What follows is a set of entries. Repeat them exactly, but not their pictures.
** Opening Dataset records block **
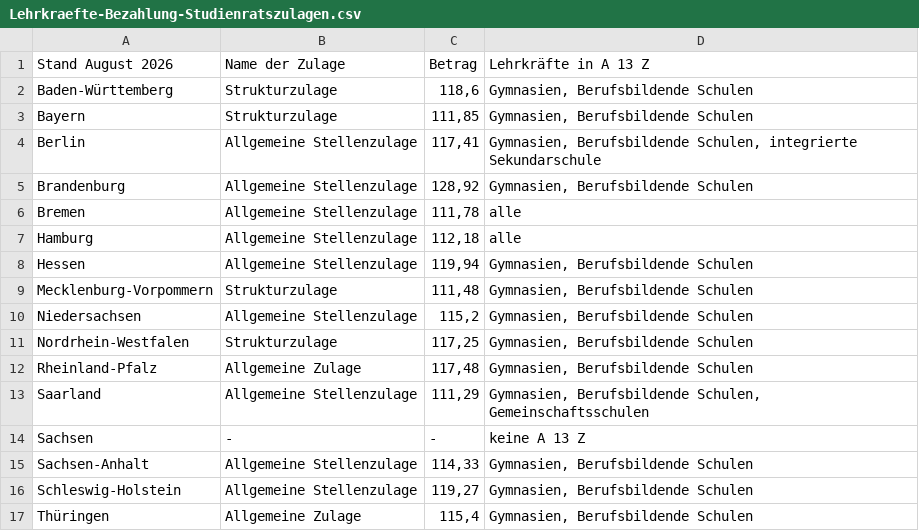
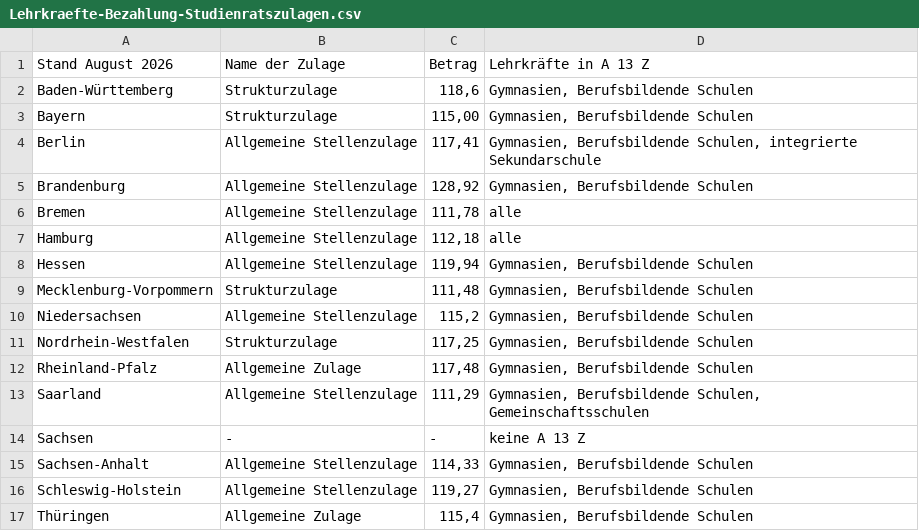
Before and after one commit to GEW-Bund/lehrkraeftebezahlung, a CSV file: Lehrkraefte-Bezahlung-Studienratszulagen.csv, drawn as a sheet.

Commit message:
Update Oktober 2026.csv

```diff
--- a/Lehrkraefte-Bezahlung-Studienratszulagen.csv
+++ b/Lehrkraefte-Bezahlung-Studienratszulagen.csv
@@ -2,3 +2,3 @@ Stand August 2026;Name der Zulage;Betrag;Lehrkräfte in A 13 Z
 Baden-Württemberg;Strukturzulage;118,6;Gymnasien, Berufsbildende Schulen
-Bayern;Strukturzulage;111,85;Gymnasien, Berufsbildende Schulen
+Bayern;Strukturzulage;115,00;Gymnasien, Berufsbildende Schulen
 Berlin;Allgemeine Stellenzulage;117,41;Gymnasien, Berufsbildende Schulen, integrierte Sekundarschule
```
** Closing Dataset records block **
# Exercise response
Before and after one commit to GEW-Bund/lehrkraeftebezahlung, a CSV file: Lehrkraefte-Bezahlung-Studienratszulagen.csv, drawn as a sheet.

Commit message:
Update Oktober 2026.csv

```diff
--- a/Lehrkraefte-Bezahlung-Studienratszulagen.csv
+++ b/Lehrkraefte-Bezahlung-Studienratszulagen.csv
@@ -2,3 +2,3 @@ Stand August 2026;Name der Zulage;Betrag;Lehrkräfte in A 13 Z
 Baden-Württemberg;Strukturzulage;118,6;Gymnasien, Berufsbildende Schulen
-Bayern;Strukturzulage;111,85;Gymnasien, Berufsbildende Schulen
+Bayern;Strukturzulage;115,00;Gymnasien, Berufsbildende Schulen
 Berlin;Allgemeine Stellenzulage;117,41;Gymnasien, Berufsbildende Schulen, integrierte Sekundarschule
```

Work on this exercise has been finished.